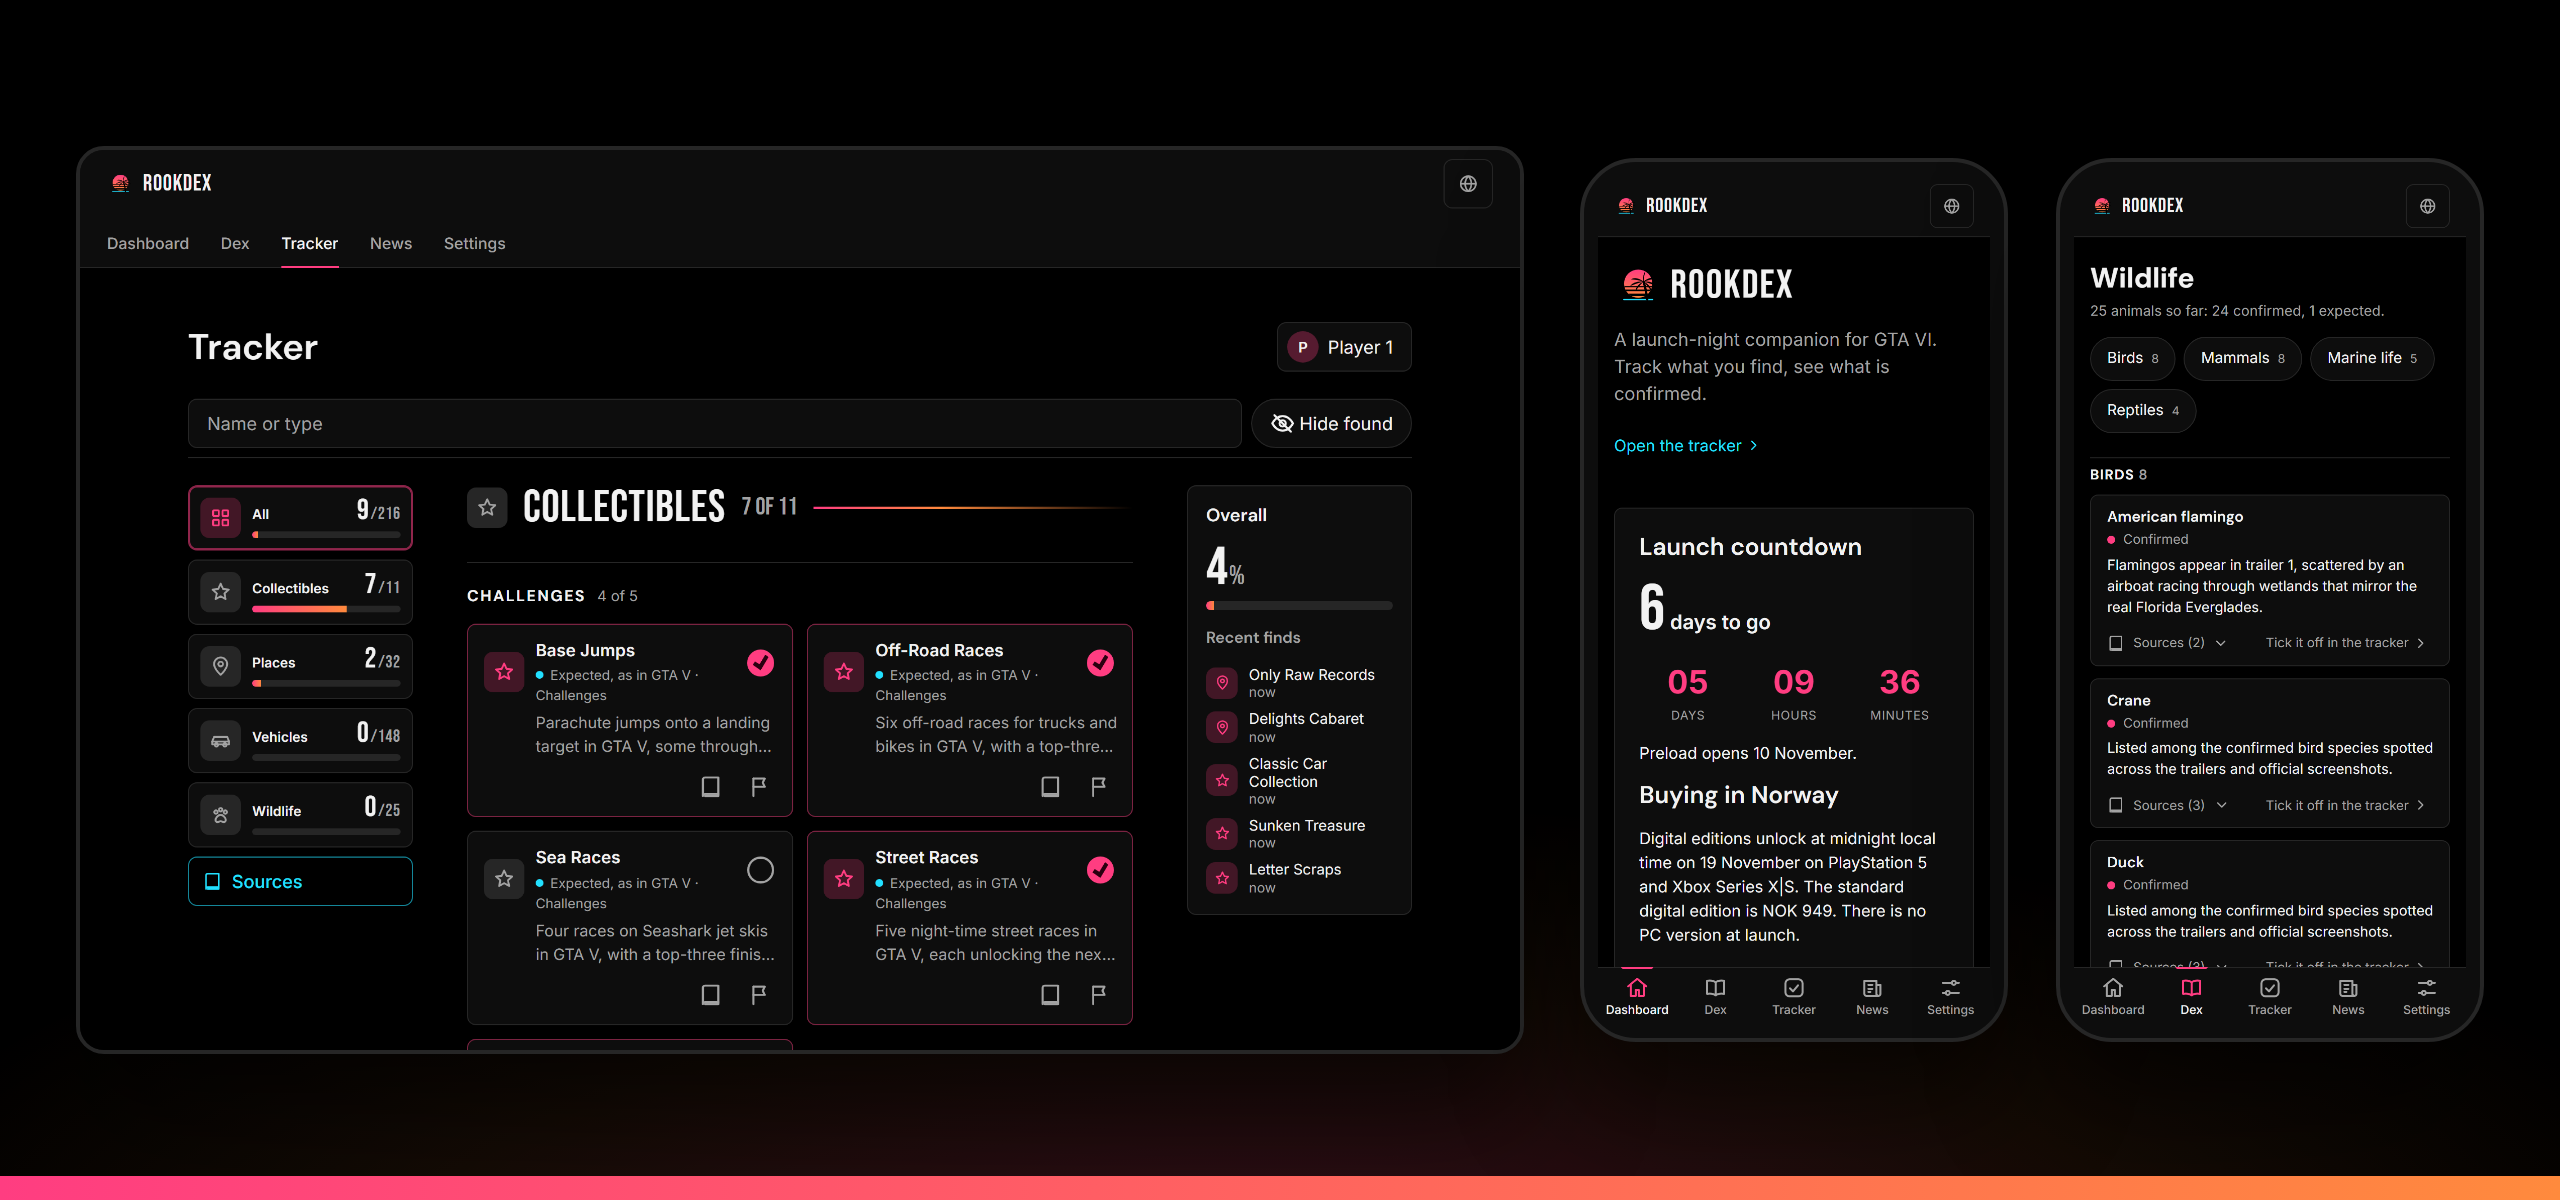
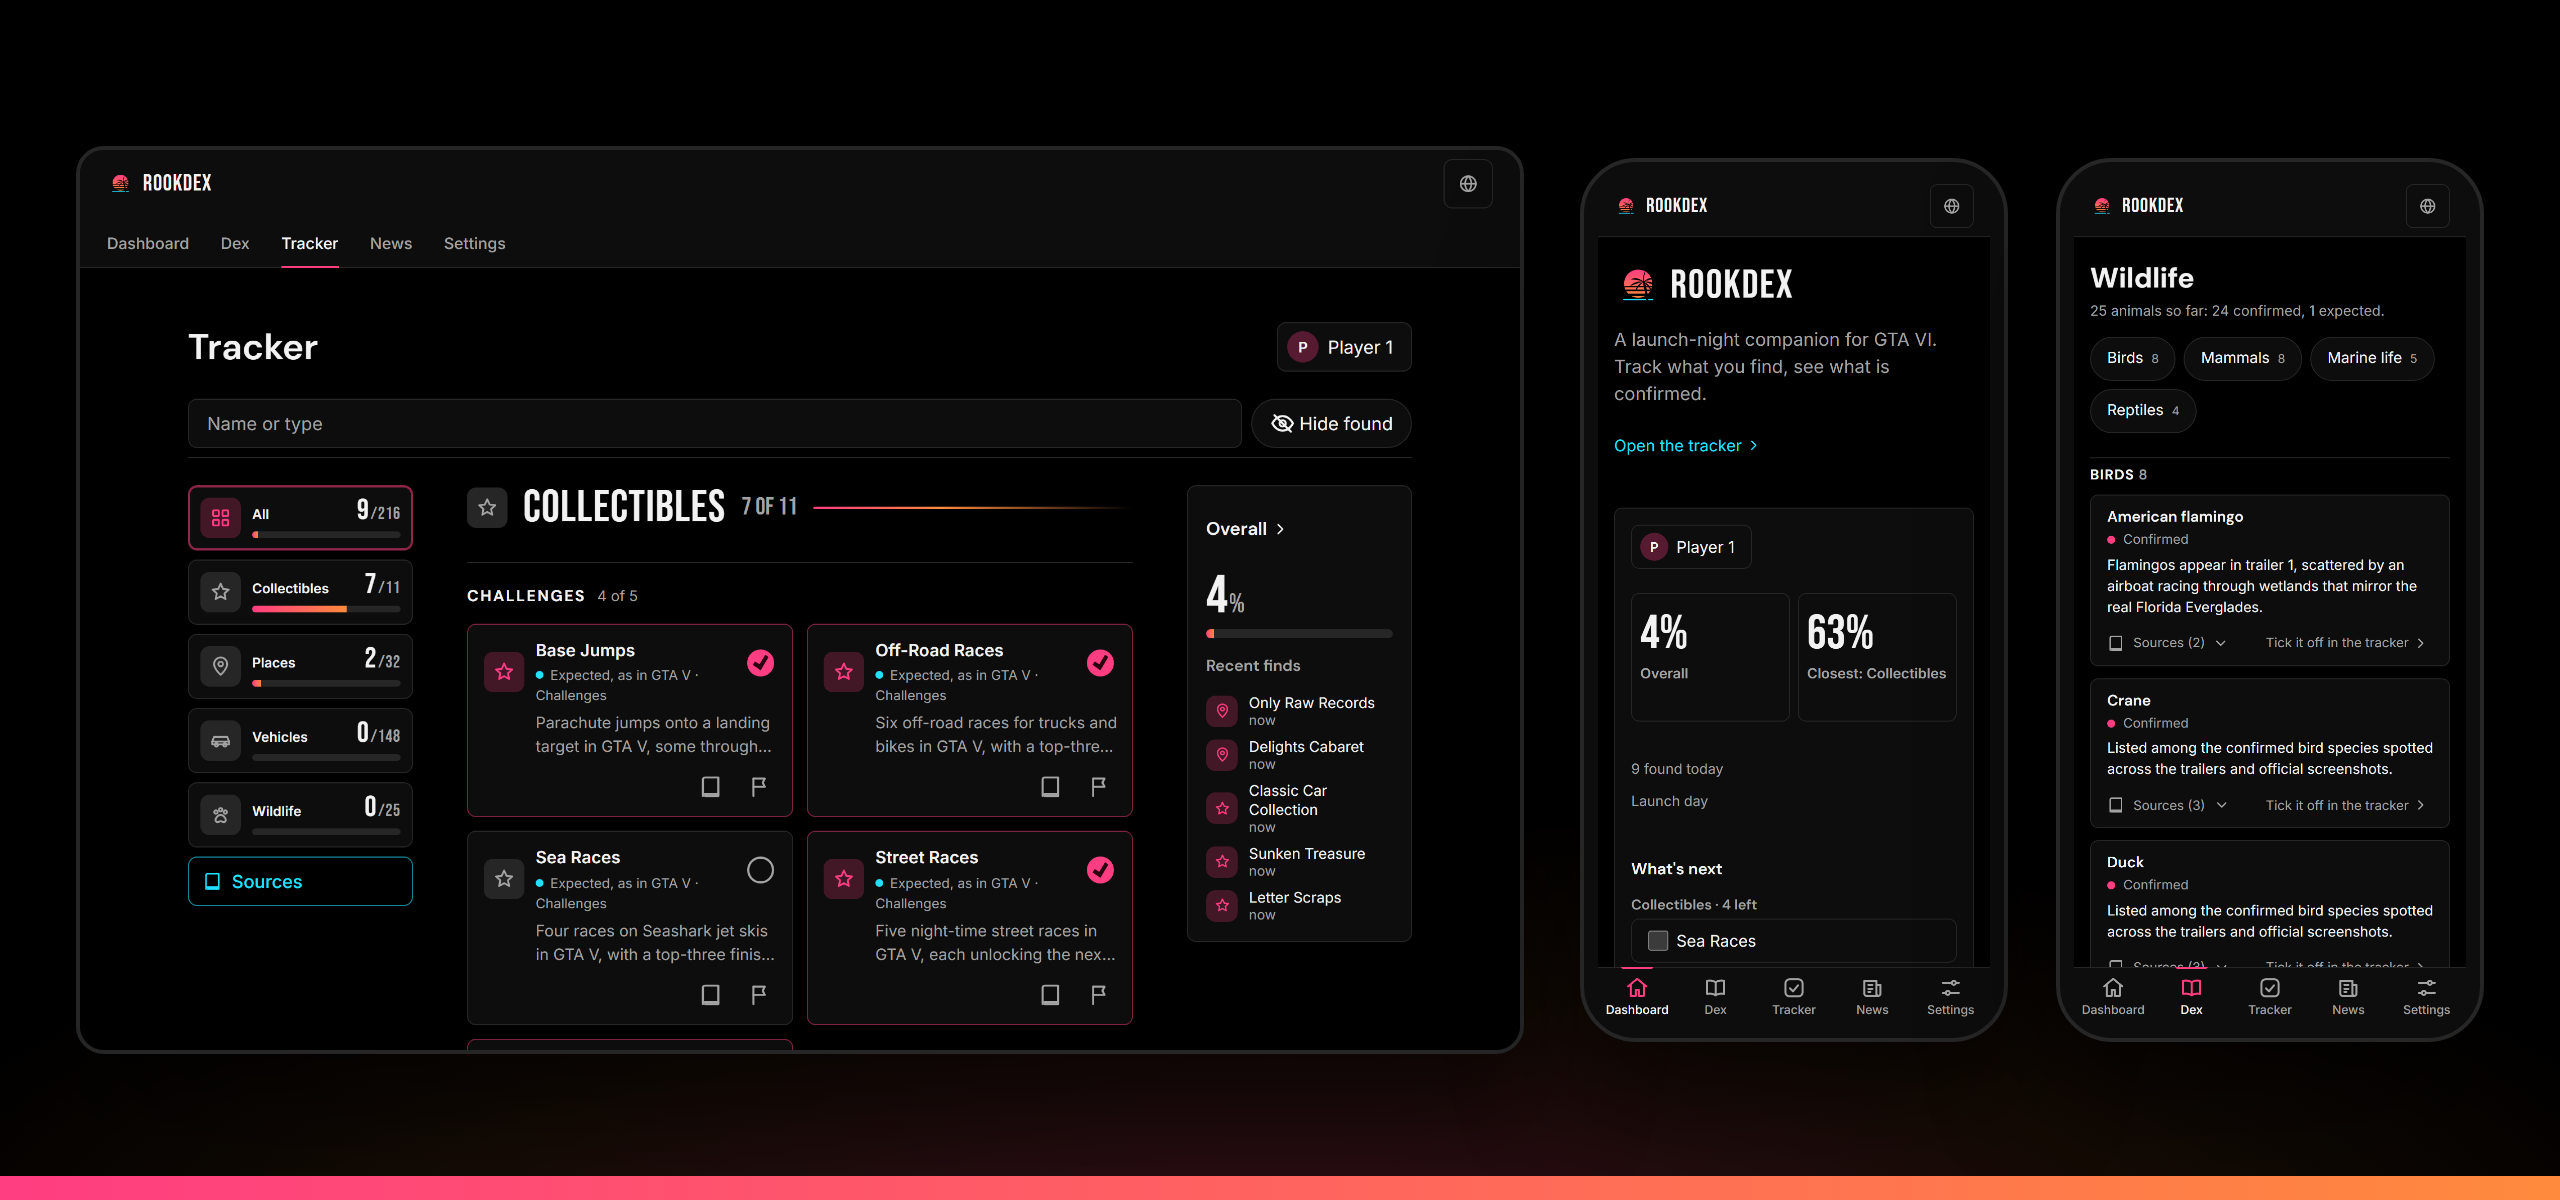
Retake the README screenshot with the dashboard
The capture script now shoots the tracker first, so the items it ticks there show up as progress on the dashboard in the hub shot.

diff --git a/README.md b/README.md
@@ -6,7 +6,7 @@ Leonida is open, and you'll want somewhere to keep score. Rookdex gives you a tr
 
 **[Open rookdex.app](https://rookdex.app)** · English and Norsk · free · no account
 
-<a href="https://rookdex.app"><img src="docs/readme/screens.png" alt="Rookdex on desktop and phone: the tracker with search and progress per category, the launch countdown, and the Dex wildlife page." width="100%"></a>
+<a href="https://rookdex.app"><img src="docs/readme/screens.png" alt="Rookdex on desktop and phone: the tracker with search and progress per category, the dashboard with overall progress and what's next, and the Dex wildlife page." width="100%"></a>
 
 ## <img src="docs/readme/map.svg" width="22" height="22" alt=""> What you get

--------------------------------------------------

▶ _Task statement_: Go through the material above and copy each line that holds the string "dashboard".

▶ _Expected output_:
Retake the README screenshot with the dashboard
The capture script now shoots the tracker first, so the items it ticks there show up as progress on the dashboard in the hub shot.
+<a href="https://rookdex.app"><img src="docs/readme/screens.png" alt="Rookdex on desktop and phone: the tracker with search and progress per category, the dashboard with overall progress and what's next, and the Dex wildlife page." width="100%"></a>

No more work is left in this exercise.